[The records Boundary: Start]

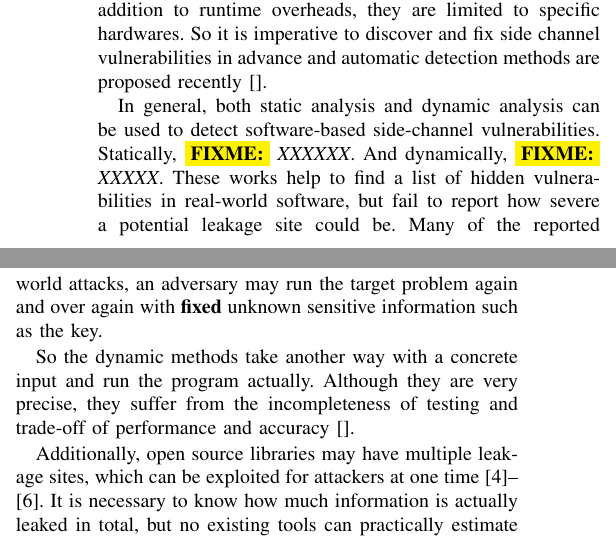
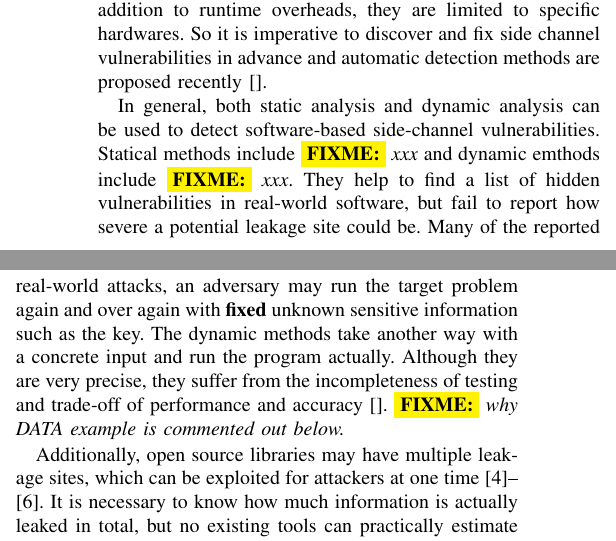
Before and after one commit to qinkunbao/QIF, a LaTeX paper (papers/SP2020_June_1/main.tex, which reads papers/SP2020_June_1/sections/introduction.tex): two parts of the columns of page 1 of 10, joined at a grey line, cut so that both start at the same text. Compiled offline with pdfLaTeX; a missing font is replaced by an installed copy or a similar font; a LaTeX package or settings file that is missing is left out.

Commit message:
revised the intro. snapshot v10.

```diff
--- a/papers/SP2020_June_1/sections/introduction.tex
+++ b/papers/SP2020_June_1/sections/introduction.tex
@@ -19,7 +19,7 @@ and automatic detection methods are proposed recently~\cite{}.
 %% There are some detection methods but need a good assess method
 In general, both static analysis and dynamic analysis
 can be used to detect software-based side-channel vulnerabilities.
-Statically, \fixme{XXXXXX}. And dynamically, \fixme{XXXXX}.
-These works help to find a list of hidden vulnerabilities in real-world software,
+Statical methods include \fixme{xxx} and dynamic emthods include \fixme{xxx}.
+They help to find a list of hidden vulnerabilities in real-world software,
 but fail to report how severe a potential leakage site could be.
 Many of the reported vulnerabilities are typically hard to be exploited
@@ -36,10 +36,10 @@ The ``average'' information leakage assumes that the target program will have \t
 information when the attacker launches the attack.
 But for real-world attacks, an adversary may run the target problem again and over again
 with \textbf{fixed} unknown sensitive information such as the key.
-
-So the dynamic methods take another way with a concrete input and run the program actually.
+The dynamic methods take another way with a concrete input and run the program actually.
 Although they are very precise, they suffer from the incompleteness of testing
 and trade-off of performance and accuracy~\cite{}.
+\fixme{why DATA example is commented out below.}
 %For example, DATA~\cite{217537} reports more than 2000 potential leakage sites for the RSA implementation of OpenSSL.
 %But most of them were dismissed by the author after some manual inspections.
 
@@ -70,7 +70,8 @@ Every time the adversary observes one leakage site, he can eliminate some potent
 reduce the size of the input space.
 %The smaller the input space is, the more information is actually gained.
 In extreme cases, if the size of the input space reduces to one,
-the adversary can determine the input information uniquely, which means all information is leaked.
+the adversary can determine the input information uniquely, which means all information
+(e.g., the whole secret key) is leaked.
 Further, we turn the quantification into a model counting problem~\cite{bibid}
 and solve it by Markov Chain Monte Carlo approximate counting~\cite{bibid}.
 In this way, we quantify the information leakage more precisely.
```
Also changed, not shown: papers/SP2020_June_1/main.tex (+1 -1 lines), papers/SP2020_June_1/refs.bib (+1 -1 lines), papers/SP2020_June_1/sections/background.tex (+1 -1 lines), papers/SP2020_June_1/cleverhans-v10.pdf (added), papers/SP2020_June_1/main.bbl, papers/SP2020_June_1/sections/introduction.tex (2 more changed lines).
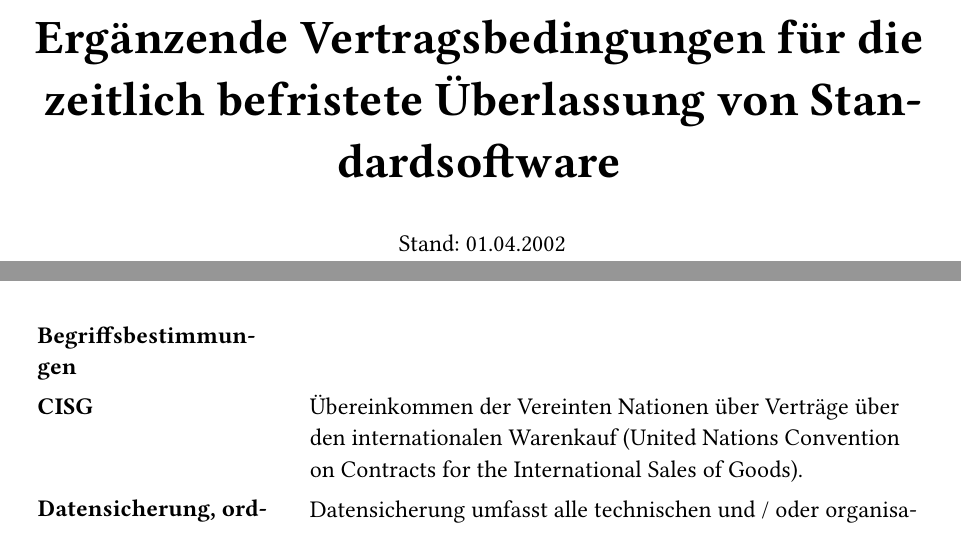
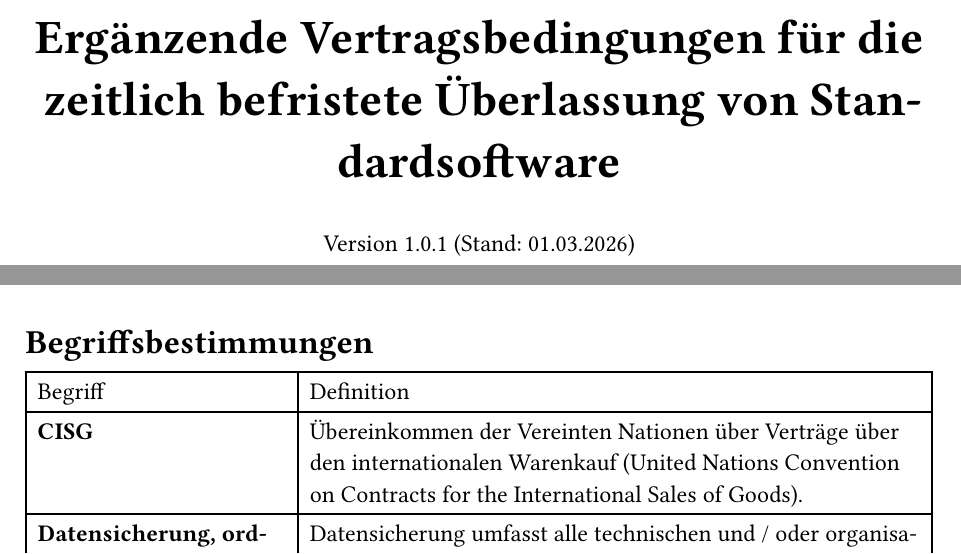
Before and after one commit to aivot-digital/evb-it, a Typst document (evb-it/ueberlassung-typ-b/agb.typ): two parts of pages 1 and 12 of 13, joined at a grey line, cut so that both start at the same text. Compiled offline with Typst 0.15; a missing font is replaced by an installed copy or a similar font.

Commit message:
feat(ueberlassung-typ-b-agb): Update to version 1.0.1

```diff
--- a/evb-it/ueberlassung-typ-b/agb.typ
+++ b/evb-it/ueberlassung-typ-b/agb.typ
@@ -13,8 +13,8 @@
   pageCounterNameSeparator: "von",
   tocDepth: 1,
   contractTitle: "Ergänzende Vertragsbedingungen für die zeitlich befristete Überlassung von Standardsoftware",
-  contractDate: "Stand: 01.04.2002",
-  hint: "Die mit * gekennzeichneten Begriffe sind am Ende der EVB-IT Überlassung Typ B definiert.",
+  contractVersion: "Version 1.0.1",
+  contractDate: "(Stand: 01.03.2026)",
 )
 
 // ==========================================
@@ -326,7 +326,7 @@ Die Vertragspartner werden zusammenwirken, um unwirksame Regelungen durch solche
   align: top,
   table.header(
     repeat: false,
-    [*Begriffsbestimmungen*], [],
+    [Begriff], [Definition],
   ),
   [*CISG*],
   [Übereinkommen der Vereinten Nationen über Verträge über den internationalen Warenkauf (United Nations Convention on Contracts for the International Sales of Goods).],
```
Also changed, not shown: evb-it/ueberlassung-typ-b/agb.typ (2 more changed lines).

[The records Boundary: End]

● **Task objective**
Print the entries above exactly, taking out only the pictures.

● **Solved problem**
Before and after one commit to qinkunbao/QIF, a LaTeX paper (papers/SP2020_June_1/main.tex, which reads papers/SP2020_June_1/sections/introduction.tex): two parts of the columns of page 1 of 10, joined at a grey line, cut so that both start at the same text. Compiled offline with pdfLaTeX; a missing font is replaced by an installed copy or a similar font; a LaTeX package or settings file that is missing is left out.

Commit message:
revised the intro. snapshot v10.

```diff
--- a/papers/SP2020_June_1/sections/introduction.tex
+++ b/papers/SP2020_June_1/sections/introduction.tex
@@ -19,7 +19,7 @@ and automatic detection methods are proposed recently~\cite{}.
 %% There are some detection methods but need a good assess method
 In general, both static analysis and dynamic analysis
 can be used to detect software-based side-channel vulnerabilities.
-Statically, \fixme{XXXXXX}. And dynamically, \fixme{XXXXX}.
-These works help to find a list of hidden vulnerabilities in real-world software,
+Statical methods include \fixme{xxx} and dynamic emthods include \fixme{xxx}.
+They help to find a list of hidden vulnerabilities in real-world software,
 but fail to report how severe a potential leakage site could be.
 Many of the reported vulnerabilities are typically hard to be exploited
@@ -36,10 +36,10 @@ The ``average'' information leakage assumes that the target program will have \t
 information when the attacker launches the attack.
 But for real-world attacks, an adversary may run the target problem again and over again
 with \textbf{fixed} unknown sensitive information such as the key.
-
-So the dynamic methods take another way with a concrete input and run the program actually.
+The dynamic methods take another way with a concrete input and run the program actually.
 Although they are very precise, they suffer from the incompleteness of testing
 and trade-off of performance and accuracy~\cite{}.
+\fixme{why DATA example is commented out below.}
 %For example, DATA~\cite{217537} reports more than 2000 potential leakage sites for the RSA implementation of OpenSSL.
 %But most of them were dismissed by the author after some manual inspections.
 
@@ -70,7 +70,8 @@ Every time the adversary observes one leakage site, he can eliminate some potent
 reduce the size of the input space.
 %The smaller the input space is, the more information is actually gained.
 In extreme cases, if the size of the input space reduces to one,
-the adversary can determine the input information uniquely, which means all information is leaked.
+the adversary can determine the input information uniquely, which means all information
+(e.g., the whole secret key) is leaked.
 Further, we turn the quantification into a model counting problem~\cite{bibid}
 and solve it by Markov Chain Monte Carlo approximate counting~\cite{bibid}.
 In this way, we quantify the information leakage more precisely.
```
Also changed, not shown: papers/SP2020_June_1/main.tex (+1 -1 lines), papers/SP2020_June_1/refs.bib (+1 -1 lines), papers/SP2020_June_1/sections/background.tex (+1 -1 lines), papers/SP2020_June_1/cleverhans-v10.pdf (added), papers/SP2020_June_1/main.bbl, papers/SP2020_June_1/sections/introduction.tex (2 more changed lines).
Before and after one commit to aivot-digital/evb-it, a Typst document (evb-it/ueberlassung-typ-b/agb.typ): two parts of pages 1 and 12 of 13, joined at a grey line, cut so that both start at the same text. Compiled offline with Typst 0.15; a missing font is replaced by an installed copy or a similar font.

Commit message:
feat(ueberlassung-typ-b-agb): Update to version 1.0.1

```diff
--- a/evb-it/ueberlassung-typ-b/agb.typ
+++ b/evb-it/ueberlassung-typ-b/agb.typ
@@ -13,8 +13,8 @@
   pageCounterNameSeparator: "von",
   tocDepth: 1,
   contractTitle: "Ergänzende Vertragsbedingungen für die zeitlich befristete Überlassung von Standardsoftware",
-  contractDate: "Stand: 01.04.2002",
-  hint: "Die mit * gekennzeichneten Begriffe sind am Ende der EVB-IT Überlassung Typ B definiert.",
+  contractVersion: "Version 1.0.1",
+  contractDate: "(Stand: 01.03.2026)",
 )
 
 // ==========================================
@@ -326,7 +326,7 @@ Die Vertragspartner werden zusammenwirken, um unwirksame Regelungen durch solche
   align: top,
   table.header(
     repeat: false,
-    [*Begriffsbestimmungen*], [],
+    [Begriff], [Definition],
   ),
   [*CISG*],
   [Übereinkommen der Vereinten Nationen über Verträge über den internationalen Warenkauf (United Nations Convention on Contracts for the International Sales of Goods).],
```
Also changed, not shown: evb-it/ueberlassung-typ-b/agb.typ (2 more changed lines).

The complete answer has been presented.